_Work to complete:_
Which lines of the listing below contain the word "begin"? Copy each of them.
══ Given records ══
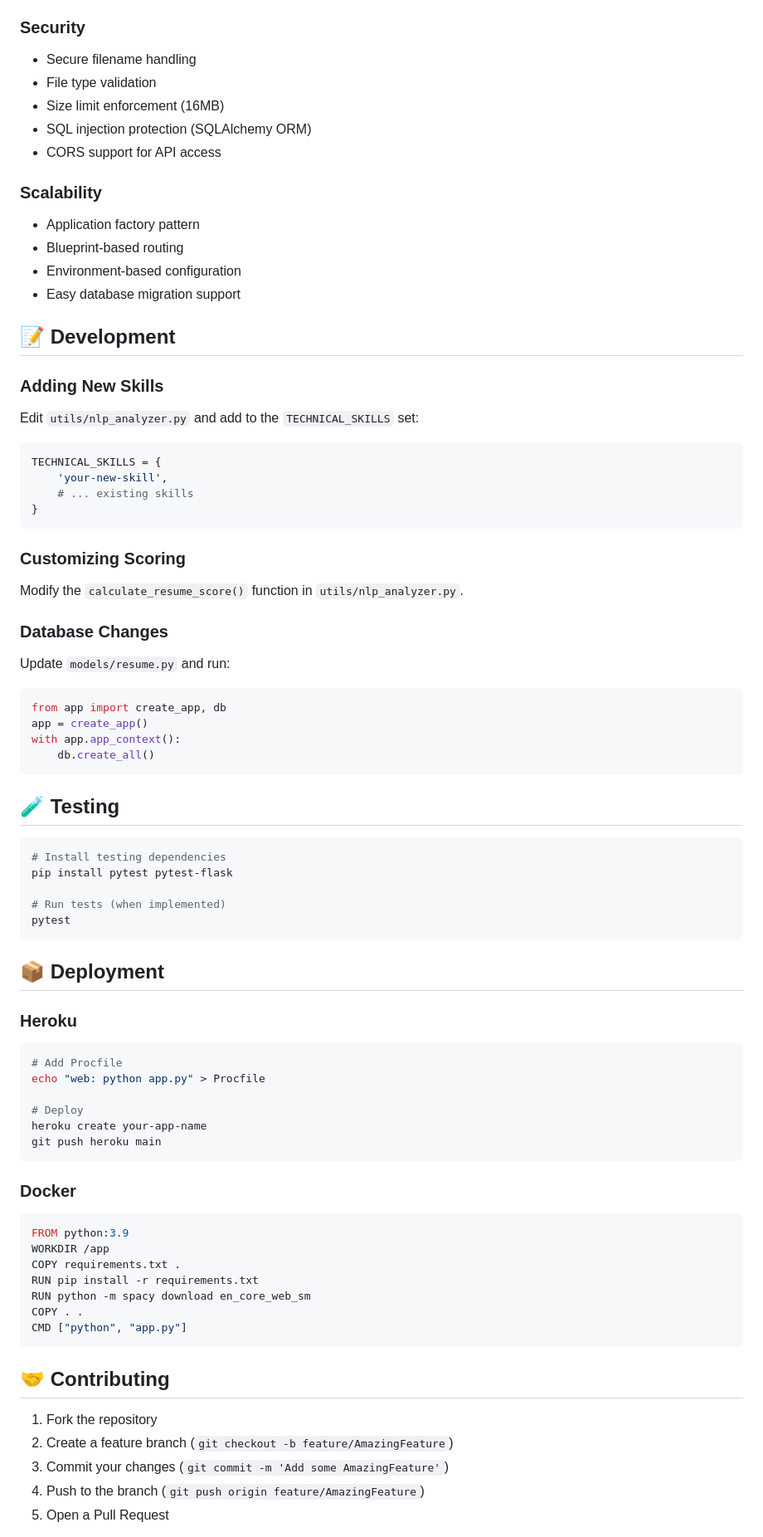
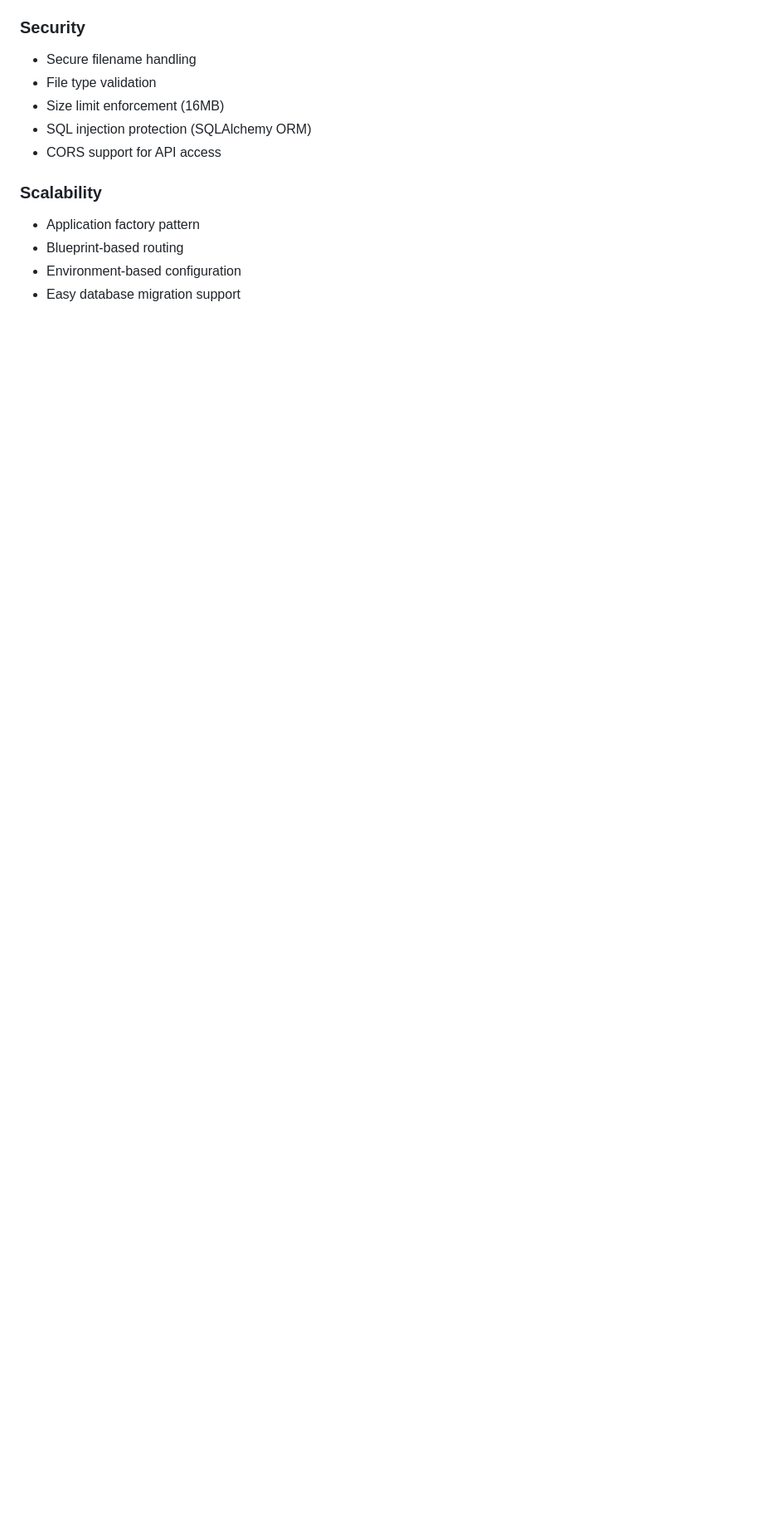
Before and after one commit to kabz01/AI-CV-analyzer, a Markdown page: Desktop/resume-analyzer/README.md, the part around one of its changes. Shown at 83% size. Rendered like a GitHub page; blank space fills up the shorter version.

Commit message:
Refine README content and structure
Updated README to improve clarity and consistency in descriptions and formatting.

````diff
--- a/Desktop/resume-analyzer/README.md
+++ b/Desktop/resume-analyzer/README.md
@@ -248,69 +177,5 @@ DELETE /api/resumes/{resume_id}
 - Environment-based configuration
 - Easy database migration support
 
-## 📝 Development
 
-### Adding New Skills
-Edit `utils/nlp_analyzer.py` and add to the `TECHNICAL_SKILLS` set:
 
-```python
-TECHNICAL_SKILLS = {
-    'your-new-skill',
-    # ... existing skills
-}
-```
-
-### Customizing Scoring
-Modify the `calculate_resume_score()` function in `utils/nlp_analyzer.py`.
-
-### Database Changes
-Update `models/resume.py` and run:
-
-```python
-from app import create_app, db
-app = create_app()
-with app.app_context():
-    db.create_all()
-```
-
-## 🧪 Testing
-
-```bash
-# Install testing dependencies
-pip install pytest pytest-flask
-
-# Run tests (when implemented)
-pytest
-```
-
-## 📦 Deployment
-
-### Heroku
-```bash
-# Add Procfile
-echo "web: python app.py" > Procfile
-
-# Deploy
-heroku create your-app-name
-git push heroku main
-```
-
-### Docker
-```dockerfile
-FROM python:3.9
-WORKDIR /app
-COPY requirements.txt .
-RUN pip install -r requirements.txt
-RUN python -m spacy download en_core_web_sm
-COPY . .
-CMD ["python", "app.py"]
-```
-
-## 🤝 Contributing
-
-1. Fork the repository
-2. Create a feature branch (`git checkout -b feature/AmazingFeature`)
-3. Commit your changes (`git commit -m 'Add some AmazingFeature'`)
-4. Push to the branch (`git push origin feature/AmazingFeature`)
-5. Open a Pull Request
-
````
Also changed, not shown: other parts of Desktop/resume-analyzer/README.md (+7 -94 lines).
═══
══ Given records ══
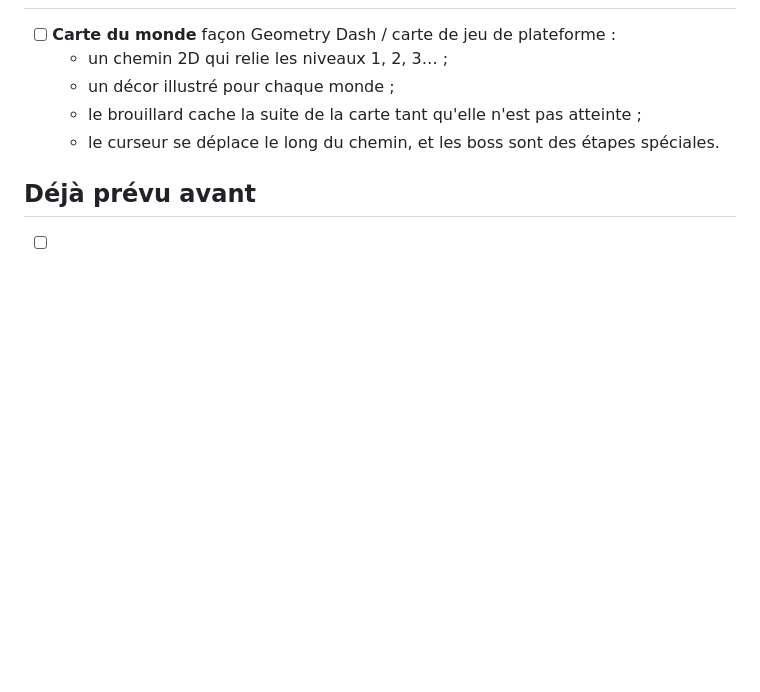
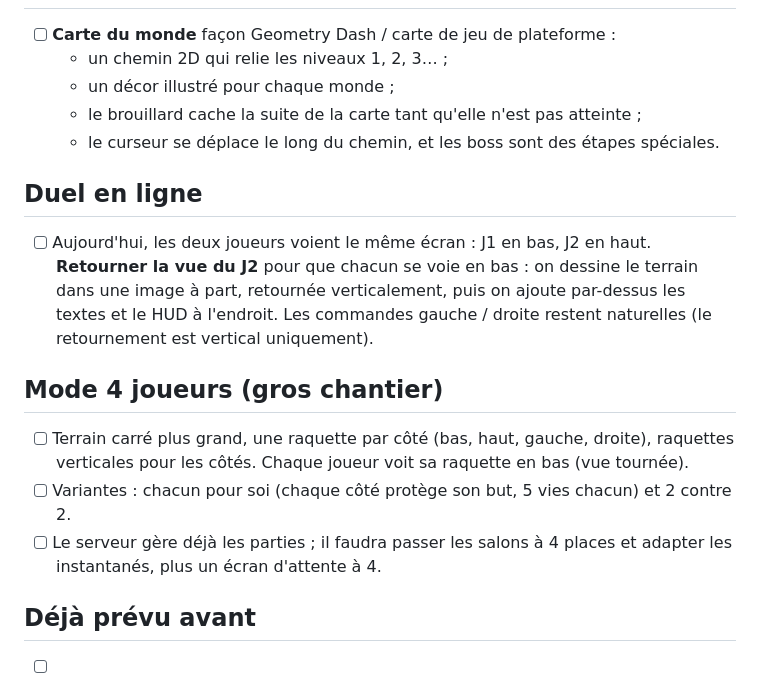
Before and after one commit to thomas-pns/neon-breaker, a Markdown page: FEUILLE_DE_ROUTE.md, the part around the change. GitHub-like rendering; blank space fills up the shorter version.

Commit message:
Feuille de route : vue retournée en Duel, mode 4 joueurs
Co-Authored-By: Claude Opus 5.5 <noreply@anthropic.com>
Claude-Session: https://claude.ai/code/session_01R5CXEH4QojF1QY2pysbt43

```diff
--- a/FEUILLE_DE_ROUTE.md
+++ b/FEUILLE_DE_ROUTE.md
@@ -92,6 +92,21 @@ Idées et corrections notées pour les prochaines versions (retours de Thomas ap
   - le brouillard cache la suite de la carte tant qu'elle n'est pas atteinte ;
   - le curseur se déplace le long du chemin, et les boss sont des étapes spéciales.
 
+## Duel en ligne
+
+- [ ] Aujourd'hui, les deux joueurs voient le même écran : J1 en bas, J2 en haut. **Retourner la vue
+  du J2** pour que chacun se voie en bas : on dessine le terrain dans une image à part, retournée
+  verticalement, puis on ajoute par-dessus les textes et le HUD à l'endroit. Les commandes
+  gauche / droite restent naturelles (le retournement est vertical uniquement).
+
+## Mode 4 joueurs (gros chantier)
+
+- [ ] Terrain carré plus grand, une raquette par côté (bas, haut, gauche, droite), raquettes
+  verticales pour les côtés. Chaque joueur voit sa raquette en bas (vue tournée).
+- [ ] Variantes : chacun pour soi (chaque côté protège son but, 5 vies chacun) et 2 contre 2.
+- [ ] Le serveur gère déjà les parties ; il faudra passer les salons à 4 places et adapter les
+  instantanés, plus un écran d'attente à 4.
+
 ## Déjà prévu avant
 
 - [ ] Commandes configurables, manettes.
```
═══
══ Given records ══
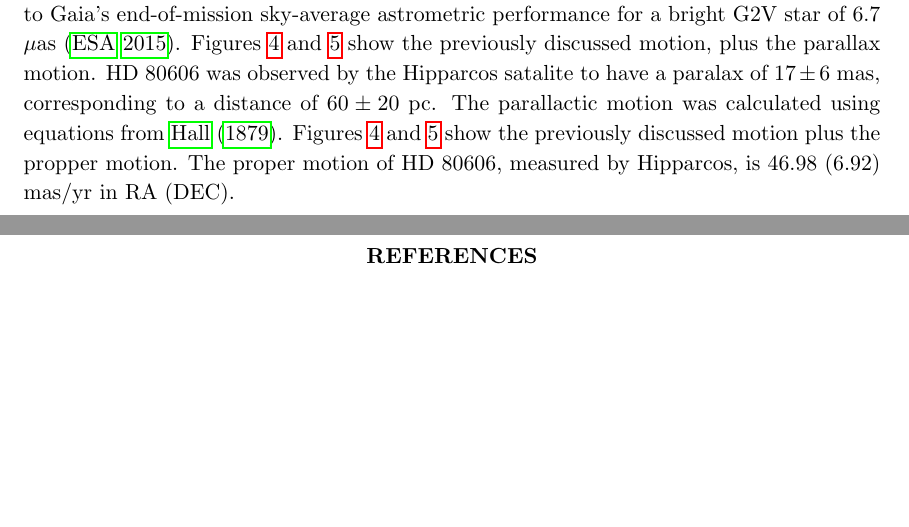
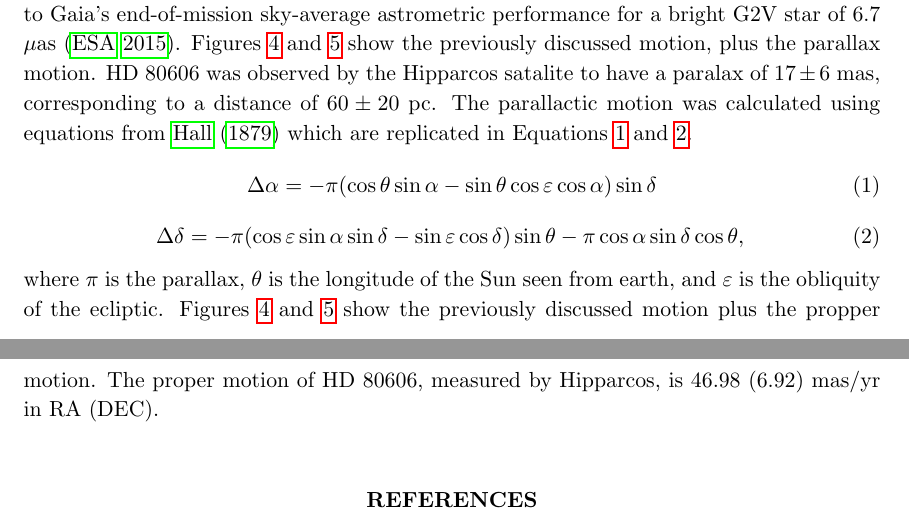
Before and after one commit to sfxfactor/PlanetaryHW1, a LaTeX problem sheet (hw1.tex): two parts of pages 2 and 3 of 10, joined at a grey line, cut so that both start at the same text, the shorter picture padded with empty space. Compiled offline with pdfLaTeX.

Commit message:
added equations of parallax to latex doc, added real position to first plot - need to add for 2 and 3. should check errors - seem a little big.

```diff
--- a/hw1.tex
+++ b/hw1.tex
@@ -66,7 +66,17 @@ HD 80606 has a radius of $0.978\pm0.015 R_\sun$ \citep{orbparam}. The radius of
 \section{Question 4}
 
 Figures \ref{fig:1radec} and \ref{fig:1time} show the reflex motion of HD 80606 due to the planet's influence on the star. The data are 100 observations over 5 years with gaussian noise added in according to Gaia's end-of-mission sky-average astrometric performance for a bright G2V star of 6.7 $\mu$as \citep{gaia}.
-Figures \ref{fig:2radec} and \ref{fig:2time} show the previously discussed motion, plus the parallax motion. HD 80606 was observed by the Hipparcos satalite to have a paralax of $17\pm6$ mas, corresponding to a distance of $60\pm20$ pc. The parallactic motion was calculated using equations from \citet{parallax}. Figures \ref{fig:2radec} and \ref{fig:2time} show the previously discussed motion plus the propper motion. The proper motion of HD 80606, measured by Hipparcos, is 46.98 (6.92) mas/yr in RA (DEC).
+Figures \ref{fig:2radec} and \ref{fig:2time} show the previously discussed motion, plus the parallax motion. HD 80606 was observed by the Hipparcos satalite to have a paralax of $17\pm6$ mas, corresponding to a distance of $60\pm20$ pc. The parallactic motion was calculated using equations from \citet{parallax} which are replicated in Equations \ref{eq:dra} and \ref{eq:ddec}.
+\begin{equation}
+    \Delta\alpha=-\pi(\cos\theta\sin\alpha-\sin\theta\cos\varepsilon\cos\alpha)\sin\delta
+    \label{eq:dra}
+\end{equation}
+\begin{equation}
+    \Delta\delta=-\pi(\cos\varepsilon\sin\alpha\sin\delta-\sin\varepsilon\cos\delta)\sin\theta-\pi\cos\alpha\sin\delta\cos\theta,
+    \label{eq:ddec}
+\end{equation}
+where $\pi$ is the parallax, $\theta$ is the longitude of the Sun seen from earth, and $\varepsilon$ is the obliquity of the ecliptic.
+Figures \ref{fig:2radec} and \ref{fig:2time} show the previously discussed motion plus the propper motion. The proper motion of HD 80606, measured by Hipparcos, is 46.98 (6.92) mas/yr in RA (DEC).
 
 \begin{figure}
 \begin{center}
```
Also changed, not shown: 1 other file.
═══
_Reply:_
+\begin{equation}
+\begin{equation}
 \begin{figure}
 \begin{center}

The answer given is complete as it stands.